Exercise :: Determine the count of lines in the following entries that contain the string "ThemeRegistry". Write only the number.
──────── Task material
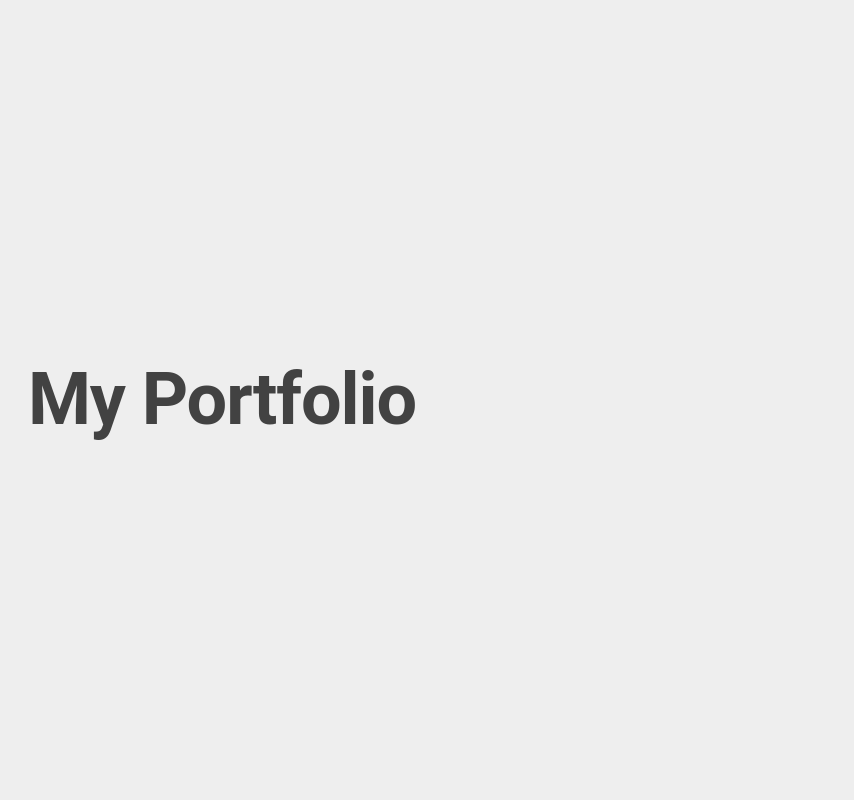
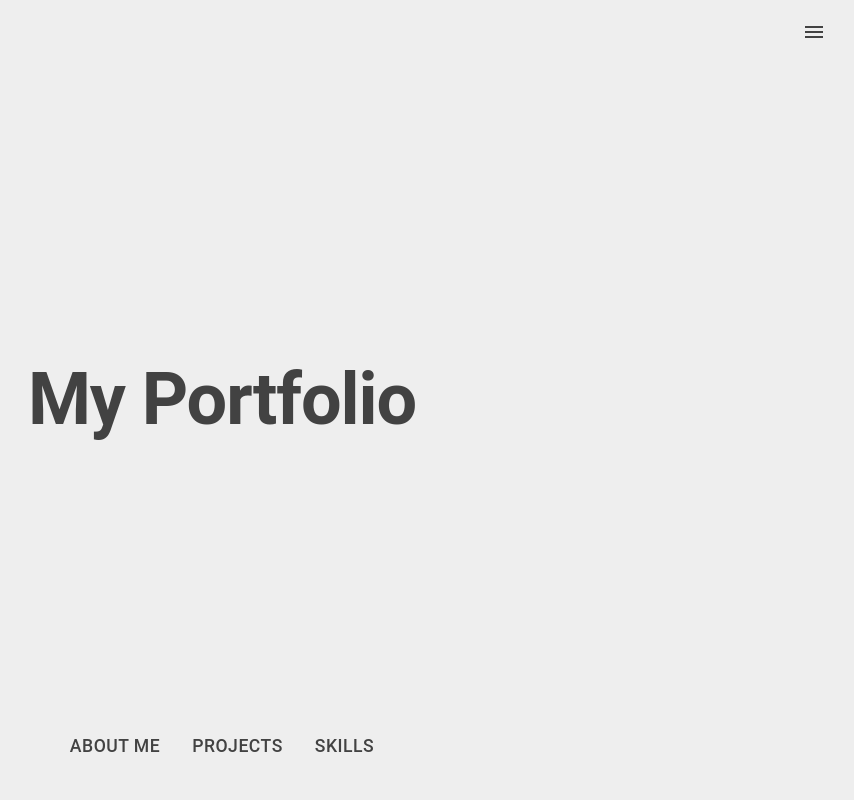
Before and after one commit to Yama9120/my_portfolio, a Next.js app: page / in a window 1280 px wide. Shown: the top 800 px of the page, without its empty margins (418-1272 px from the left). Built offline with nearby package versions, Linux system fonts and the light colour scheme.

Commit message:
feat: header base

```diff
--- /dev/null
+++ b/app/components/layout/header.tsx
@@ -0,0 +1,132 @@
+"use client";
+
+import { useState, useEffect } from 'react';
+import {
+  AppBar,
+  Box,
+  Toolbar,
+  IconButton,
+  Menu,
+  MenuItem,
+  Container,
+  Button,
+  Stack
+} from '@mui/material';
+import MenuIcon from '@mui/icons-material/Menu';
+
+const navItems = [
+  { name: 'About Me', href: '#about' },
+  { name: 'Projects', href: '#projects' },
+  { name: 'Skills', href: '#skills' }
+];
+
+export default function Header() {
+  const [anchorEl, setAnchorEl] = useState<null | HTMLElement>(null);
+  const [isFixed, setIsFixed] = useState(false);
+  const [isHeroSection, setIsHeroSection] = useState(true);
+
+  // メニューの開閉処理
+  const handleMenu = (event: React.MouseEvent<HTMLElement>) => {
+    setAnchorEl(event.currentTarget);
+  };
+
+  const handleClose = () => {
+    setAnchorEl(null);
+  };
+
+  // スクロール処理
+  useEffect(() => {
+    const handleScroll = () => {
+      const heroHeight = window.innerHeight;
+      const scrollPosition = window.scrollY;
+
+      setIsFixed(scrollPosition > heroHeight - 100);
+      setIsHeroSection(scrollPosition < heroHeight / 2);
+    };
+
+    window.addEventListener('scroll', handleScroll);
+    return () => window.removeEventListener('scroll', handleScroll);
+  }, []);
+
+  return (
+    <>
+      {/* ハンバーガーメニュー */}
+      <AppBar
+        position="fixed"
+        sx={{
+          bgcolor: 'transparent',
+          boxShadow: 'none',
+        }}
+      >
+        <Toolbar sx={{ justifyContent: 'flex-end' }}>
+          <IconButton
+            size="large"
+            edge="start"
+            aria-label="menu"
+            onClick={handleMenu}
+            sx={{ color: 'grey.800' }}
+          >
+            <MenuIcon />
+          </IconButton>
+          <Menu
+            anchorEl={anchorEl}
+            open={Boolean(anchorEl)}
+            onClose={handleClose}
+          >
+            {navItems.map((item) => (
+              <MenuItem
+                key={item.name}
+                onClick={handleClose}
+                component="a"
+                href={item.href}
+              >
+                {item.name}
+              </MenuItem>
+            ))}
+          </Menu>
+        </Toolbar>
+      </AppBar>
+
+      {/* ナビゲーションボタン */}
+      <Box
+        sx={{
+          position: isFixed ? 'fixed' : 'absolute',
+          top: isFixed ? '0' : 'auto',
+          bottom: isFixed ? 'auto' : '2rem',
+          left: '50%',
+          transform: 'translateX(-50%)',
+          transition: 'all 0.3s ease',
+          zIndex: 100,
+          width: '100%',
+          opacity: isHeroSection ? 1 : 0,
+          pointerEvents: isHeroSection ? 'auto' : 'none',
+        }}
+      >
+        <Container maxWidth="lg">
+          <Stack
+            direction="row"
+            spacing={2}
+            justifyContent="center"
+          >
+            {navItems.map((item) => (
+              <Button
+                key={item.name}
+                href={item.href}
+                variant="text"
+                sx={{
+                  color: 'grey.800',
+                  fontSize: '1.1rem',
+                  '&:hover': {
+                    backgroundColor: 'rgba(0,0,0,0.1)',
+                  }
+                }}
+              >
+                {item.name}
+              </Button>
+            ))}
+          </Stack>
+        </Container>
+      </Box>
+    </>
+  );
+}
--- a/app/layout.tsx
+++ b/app/layout.tsx
@@ -1,5 +1,6 @@
 import ThemeRegistry from './components/providers/theme-registry';
 import Footer from './components/layout/footer';
+import Header from './components/layout/header';
 import './styles/globals.css';
 
 export default function RootLayout({
@@ -11,7 +12,8 @@ export default function RootLayout({
     <html lang="ja">
       <body>
         <ThemeRegistry>
-          {children}
+          <Header />
+            {children}
           <Footer />
         </ThemeRegistry>
       </body>
```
────────────────
Reply :: 3